Your task: At the line containing "max-width: calc(100vw - 2", begin retyping, and stop after the last line of the data; add nothing.

·····

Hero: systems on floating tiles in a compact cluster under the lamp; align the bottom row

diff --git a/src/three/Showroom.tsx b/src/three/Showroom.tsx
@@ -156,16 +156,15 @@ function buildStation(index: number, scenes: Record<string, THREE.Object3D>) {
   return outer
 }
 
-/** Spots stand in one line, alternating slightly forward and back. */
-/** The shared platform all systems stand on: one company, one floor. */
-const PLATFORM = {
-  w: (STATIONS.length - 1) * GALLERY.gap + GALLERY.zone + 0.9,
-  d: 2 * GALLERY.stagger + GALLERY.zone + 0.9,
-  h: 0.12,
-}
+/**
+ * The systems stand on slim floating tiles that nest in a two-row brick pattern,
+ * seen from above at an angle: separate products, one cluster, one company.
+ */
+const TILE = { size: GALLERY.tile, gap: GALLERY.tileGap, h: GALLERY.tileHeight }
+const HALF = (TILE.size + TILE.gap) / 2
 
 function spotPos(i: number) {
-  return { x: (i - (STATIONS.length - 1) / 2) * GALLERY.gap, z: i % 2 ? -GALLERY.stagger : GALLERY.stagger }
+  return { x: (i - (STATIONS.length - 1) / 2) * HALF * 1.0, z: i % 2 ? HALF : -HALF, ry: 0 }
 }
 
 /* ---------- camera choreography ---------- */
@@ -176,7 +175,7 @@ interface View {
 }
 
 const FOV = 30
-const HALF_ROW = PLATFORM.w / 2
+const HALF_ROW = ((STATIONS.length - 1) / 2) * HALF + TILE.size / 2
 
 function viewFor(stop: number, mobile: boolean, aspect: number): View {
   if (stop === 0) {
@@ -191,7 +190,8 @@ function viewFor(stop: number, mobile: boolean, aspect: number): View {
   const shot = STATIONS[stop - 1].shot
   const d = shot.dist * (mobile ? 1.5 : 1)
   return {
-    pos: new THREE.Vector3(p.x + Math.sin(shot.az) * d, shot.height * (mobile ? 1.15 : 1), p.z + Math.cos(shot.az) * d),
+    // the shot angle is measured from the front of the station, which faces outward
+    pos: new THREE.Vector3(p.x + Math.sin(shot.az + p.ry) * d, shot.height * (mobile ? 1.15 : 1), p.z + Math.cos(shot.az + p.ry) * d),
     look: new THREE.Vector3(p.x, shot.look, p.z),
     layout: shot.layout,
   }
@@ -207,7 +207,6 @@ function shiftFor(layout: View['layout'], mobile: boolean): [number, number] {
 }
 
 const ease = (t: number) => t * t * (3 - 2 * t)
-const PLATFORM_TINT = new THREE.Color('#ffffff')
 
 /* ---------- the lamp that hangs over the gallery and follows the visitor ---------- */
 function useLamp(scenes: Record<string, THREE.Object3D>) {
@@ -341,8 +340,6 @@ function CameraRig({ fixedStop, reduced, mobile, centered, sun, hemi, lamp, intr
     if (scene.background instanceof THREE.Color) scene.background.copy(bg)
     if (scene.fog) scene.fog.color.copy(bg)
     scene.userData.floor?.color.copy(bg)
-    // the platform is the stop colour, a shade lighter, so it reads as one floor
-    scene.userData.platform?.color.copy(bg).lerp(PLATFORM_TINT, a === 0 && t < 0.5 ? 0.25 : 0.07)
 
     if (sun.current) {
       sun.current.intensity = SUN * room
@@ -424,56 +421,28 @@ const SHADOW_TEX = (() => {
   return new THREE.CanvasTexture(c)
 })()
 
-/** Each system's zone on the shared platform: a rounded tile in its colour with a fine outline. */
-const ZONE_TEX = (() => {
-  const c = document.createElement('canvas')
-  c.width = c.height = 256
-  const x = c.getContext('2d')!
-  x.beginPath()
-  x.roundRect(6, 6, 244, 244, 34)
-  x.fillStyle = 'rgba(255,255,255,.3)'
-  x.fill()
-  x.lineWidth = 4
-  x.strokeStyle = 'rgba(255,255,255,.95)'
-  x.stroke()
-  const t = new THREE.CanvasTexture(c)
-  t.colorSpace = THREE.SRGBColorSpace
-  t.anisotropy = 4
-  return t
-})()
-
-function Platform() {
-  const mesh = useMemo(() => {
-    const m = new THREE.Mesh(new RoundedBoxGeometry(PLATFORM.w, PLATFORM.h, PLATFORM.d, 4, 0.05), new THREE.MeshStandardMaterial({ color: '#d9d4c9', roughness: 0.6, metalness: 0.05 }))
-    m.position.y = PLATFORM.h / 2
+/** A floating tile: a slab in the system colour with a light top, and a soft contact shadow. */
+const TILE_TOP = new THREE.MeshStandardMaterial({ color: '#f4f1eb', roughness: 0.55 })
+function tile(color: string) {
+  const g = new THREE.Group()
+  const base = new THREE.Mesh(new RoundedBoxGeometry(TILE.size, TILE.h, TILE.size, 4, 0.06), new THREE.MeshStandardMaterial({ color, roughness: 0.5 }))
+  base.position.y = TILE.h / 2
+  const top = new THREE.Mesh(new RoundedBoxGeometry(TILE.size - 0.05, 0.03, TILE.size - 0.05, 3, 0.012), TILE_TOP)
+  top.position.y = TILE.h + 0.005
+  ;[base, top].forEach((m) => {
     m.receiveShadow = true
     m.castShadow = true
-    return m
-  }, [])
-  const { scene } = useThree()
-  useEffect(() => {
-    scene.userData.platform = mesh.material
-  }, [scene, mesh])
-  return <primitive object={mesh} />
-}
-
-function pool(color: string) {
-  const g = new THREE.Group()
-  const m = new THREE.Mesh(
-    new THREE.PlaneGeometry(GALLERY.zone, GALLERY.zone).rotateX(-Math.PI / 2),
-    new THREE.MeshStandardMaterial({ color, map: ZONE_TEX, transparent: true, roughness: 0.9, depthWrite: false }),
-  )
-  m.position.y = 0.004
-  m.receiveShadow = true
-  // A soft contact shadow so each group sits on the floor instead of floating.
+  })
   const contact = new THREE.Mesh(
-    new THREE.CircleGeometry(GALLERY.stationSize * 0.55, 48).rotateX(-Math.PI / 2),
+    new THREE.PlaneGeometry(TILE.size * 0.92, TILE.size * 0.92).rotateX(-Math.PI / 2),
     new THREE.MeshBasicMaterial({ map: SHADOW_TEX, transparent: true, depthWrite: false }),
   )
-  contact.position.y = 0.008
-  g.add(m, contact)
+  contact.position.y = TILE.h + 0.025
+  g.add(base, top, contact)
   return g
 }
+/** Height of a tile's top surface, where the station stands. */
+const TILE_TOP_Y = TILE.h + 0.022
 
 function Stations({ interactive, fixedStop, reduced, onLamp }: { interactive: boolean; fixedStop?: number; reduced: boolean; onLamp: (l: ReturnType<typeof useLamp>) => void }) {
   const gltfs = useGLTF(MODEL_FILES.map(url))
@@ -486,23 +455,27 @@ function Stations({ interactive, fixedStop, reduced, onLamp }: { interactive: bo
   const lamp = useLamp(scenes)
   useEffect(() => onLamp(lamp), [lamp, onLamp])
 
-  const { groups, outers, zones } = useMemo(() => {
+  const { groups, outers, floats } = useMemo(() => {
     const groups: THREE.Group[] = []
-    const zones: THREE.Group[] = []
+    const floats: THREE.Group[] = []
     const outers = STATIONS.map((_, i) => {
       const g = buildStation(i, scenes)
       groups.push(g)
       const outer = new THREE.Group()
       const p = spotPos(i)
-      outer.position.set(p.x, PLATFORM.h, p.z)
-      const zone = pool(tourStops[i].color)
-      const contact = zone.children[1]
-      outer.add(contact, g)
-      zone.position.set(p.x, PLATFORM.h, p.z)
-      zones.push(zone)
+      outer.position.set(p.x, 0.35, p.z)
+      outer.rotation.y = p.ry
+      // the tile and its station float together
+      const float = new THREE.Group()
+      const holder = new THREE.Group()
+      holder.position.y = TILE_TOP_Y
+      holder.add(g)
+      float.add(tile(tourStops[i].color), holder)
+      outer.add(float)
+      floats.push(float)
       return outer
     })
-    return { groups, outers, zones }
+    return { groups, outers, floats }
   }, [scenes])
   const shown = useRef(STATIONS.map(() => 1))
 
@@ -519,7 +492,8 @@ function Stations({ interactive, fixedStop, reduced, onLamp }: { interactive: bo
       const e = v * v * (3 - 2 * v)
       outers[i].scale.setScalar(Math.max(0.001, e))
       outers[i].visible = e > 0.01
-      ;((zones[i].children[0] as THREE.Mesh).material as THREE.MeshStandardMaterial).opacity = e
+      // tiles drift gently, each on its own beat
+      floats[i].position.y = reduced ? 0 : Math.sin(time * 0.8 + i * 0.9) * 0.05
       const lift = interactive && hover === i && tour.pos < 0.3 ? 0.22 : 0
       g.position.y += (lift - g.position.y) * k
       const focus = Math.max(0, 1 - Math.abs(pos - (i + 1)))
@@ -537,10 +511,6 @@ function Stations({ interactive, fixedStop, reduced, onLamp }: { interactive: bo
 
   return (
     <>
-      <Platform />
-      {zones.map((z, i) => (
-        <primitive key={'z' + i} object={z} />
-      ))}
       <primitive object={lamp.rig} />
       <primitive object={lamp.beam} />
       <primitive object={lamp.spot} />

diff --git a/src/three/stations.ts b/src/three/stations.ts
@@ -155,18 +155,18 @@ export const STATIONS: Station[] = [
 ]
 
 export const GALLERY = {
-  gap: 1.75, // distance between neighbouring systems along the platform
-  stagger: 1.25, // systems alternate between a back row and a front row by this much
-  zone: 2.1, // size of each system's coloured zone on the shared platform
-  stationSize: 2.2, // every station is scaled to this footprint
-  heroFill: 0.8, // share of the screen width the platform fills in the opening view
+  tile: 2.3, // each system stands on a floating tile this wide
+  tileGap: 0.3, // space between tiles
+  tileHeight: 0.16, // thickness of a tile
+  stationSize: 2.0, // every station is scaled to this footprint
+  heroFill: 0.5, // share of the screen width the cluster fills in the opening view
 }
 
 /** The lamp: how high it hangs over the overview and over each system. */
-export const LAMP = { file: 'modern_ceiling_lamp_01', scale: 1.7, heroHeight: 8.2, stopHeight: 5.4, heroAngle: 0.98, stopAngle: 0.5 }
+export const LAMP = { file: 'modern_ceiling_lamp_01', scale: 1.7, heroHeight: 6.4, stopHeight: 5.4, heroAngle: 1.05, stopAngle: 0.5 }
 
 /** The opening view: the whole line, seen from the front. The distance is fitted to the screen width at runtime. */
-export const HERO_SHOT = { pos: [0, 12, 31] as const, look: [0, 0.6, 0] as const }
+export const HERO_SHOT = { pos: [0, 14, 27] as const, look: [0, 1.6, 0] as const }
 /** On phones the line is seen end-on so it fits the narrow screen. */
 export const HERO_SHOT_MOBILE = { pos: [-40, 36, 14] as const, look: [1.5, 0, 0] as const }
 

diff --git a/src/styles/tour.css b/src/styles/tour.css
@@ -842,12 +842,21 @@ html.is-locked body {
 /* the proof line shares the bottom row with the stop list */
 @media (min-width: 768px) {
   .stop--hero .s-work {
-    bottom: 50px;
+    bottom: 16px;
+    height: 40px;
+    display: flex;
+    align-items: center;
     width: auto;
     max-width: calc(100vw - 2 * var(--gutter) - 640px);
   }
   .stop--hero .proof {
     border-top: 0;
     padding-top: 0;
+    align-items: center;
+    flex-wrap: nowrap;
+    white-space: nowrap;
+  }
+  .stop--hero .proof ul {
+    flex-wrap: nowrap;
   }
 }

·····

Completed exercise:
     max-width: calc(100vw - 2 * var(--gutter) - 640px);
   }
   .stop--hero .proof {
     border-top: 0;
     padding-top: 0;
+    align-items: center;
+    flex-wrap: nowrap;
+    white-space: nowrap;
+  }
+  .stop--hero .proof ul {
+    flex-wrap: nowrap;
   }
 }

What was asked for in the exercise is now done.